Once again William Connolley has set me on a path I hadn't really intended to take, in this case reading Bertrand Russell's History of Western Philosophy. Well, it seems that it is a really good book, not only entertainingly written but full of fresh insights. Not long ago I took a course in Ancient Greek Philosophy, and while Pythagoras got some ink, he was definitely consigned to the minor leagues by my prof and the author of my textbook.
Russell puts him and his mathematical and mystical notions at or near the center of all subsequent thought, especially Plato, the Christian philosophers, and even Newton. Russell, unlike my teachers, was a mathematician, and this allows him to see threads of thought hidden from the enumerate.
The influence of geometry upon philosophy and scientific method has been profound. Geometry, as established by the Greeks, starts with axioms which are (or are deemed to be) self-evident, and proceeds, by deductive reasoning, to arrive at theorems that are very far from self-evident. The axioms and theorems are held to be true of actual space, which is something given in experience. It thus appeared to be possible to discover things about the actual world by first noticing what is self-evident and then using deduction. This view influenced Plato and Kant, and most of the intermediate philosophers. When the Declaration of Independence says “we hold these truths to be self-evident,” it is modelling itself on Euclid. The eighteenth-century doctrine of natural rights is a search for Euclidean axioms in politics.VIII The form of Newton’s Principia, in spite of its admittedly empirical material, is entirely dominated by Euclid. Theology, in its exact scholastic forms, takes its style from the same source. Personal religion is derived from ecstasy, theology from mathematics; and both are to be found in Pythagoras.
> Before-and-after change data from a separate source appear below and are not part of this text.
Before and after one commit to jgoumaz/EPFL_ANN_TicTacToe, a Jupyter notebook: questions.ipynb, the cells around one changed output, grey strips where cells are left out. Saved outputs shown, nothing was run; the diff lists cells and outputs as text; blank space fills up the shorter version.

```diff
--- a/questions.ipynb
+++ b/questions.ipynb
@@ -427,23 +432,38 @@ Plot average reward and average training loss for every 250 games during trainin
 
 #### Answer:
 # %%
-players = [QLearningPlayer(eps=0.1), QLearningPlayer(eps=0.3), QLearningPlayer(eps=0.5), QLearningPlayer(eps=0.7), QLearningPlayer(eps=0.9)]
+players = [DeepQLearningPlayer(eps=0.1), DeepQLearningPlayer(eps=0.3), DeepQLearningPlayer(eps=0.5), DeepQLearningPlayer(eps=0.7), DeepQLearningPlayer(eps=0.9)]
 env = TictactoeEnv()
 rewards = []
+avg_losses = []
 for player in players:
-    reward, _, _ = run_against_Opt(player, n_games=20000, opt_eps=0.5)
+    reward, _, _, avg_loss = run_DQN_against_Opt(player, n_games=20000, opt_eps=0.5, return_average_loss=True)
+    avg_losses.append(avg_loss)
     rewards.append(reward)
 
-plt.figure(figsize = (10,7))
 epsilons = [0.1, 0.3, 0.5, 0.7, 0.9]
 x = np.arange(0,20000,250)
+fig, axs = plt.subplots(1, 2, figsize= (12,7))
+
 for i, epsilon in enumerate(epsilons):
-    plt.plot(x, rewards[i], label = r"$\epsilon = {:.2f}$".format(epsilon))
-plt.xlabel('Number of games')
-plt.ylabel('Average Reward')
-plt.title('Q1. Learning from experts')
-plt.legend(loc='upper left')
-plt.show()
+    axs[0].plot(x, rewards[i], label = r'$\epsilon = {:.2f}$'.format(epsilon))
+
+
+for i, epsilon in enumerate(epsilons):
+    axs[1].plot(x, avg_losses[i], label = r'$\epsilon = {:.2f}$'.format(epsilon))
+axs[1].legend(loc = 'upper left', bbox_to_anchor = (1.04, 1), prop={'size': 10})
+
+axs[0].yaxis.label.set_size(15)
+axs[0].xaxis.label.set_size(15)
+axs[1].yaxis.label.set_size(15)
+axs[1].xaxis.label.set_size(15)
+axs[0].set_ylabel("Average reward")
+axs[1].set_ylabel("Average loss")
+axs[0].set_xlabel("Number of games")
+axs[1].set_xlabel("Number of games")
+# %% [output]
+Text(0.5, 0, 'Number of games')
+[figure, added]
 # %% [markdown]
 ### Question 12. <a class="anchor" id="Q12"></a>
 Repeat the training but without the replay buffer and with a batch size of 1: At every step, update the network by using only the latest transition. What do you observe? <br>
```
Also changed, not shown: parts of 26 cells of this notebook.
Russell, Bertrand. History of Western Philosophy: And Its Connection with Political and Social Circumstances from the Earliest Times to the Present Day (p. 44). Touchstone. Kindle Edition.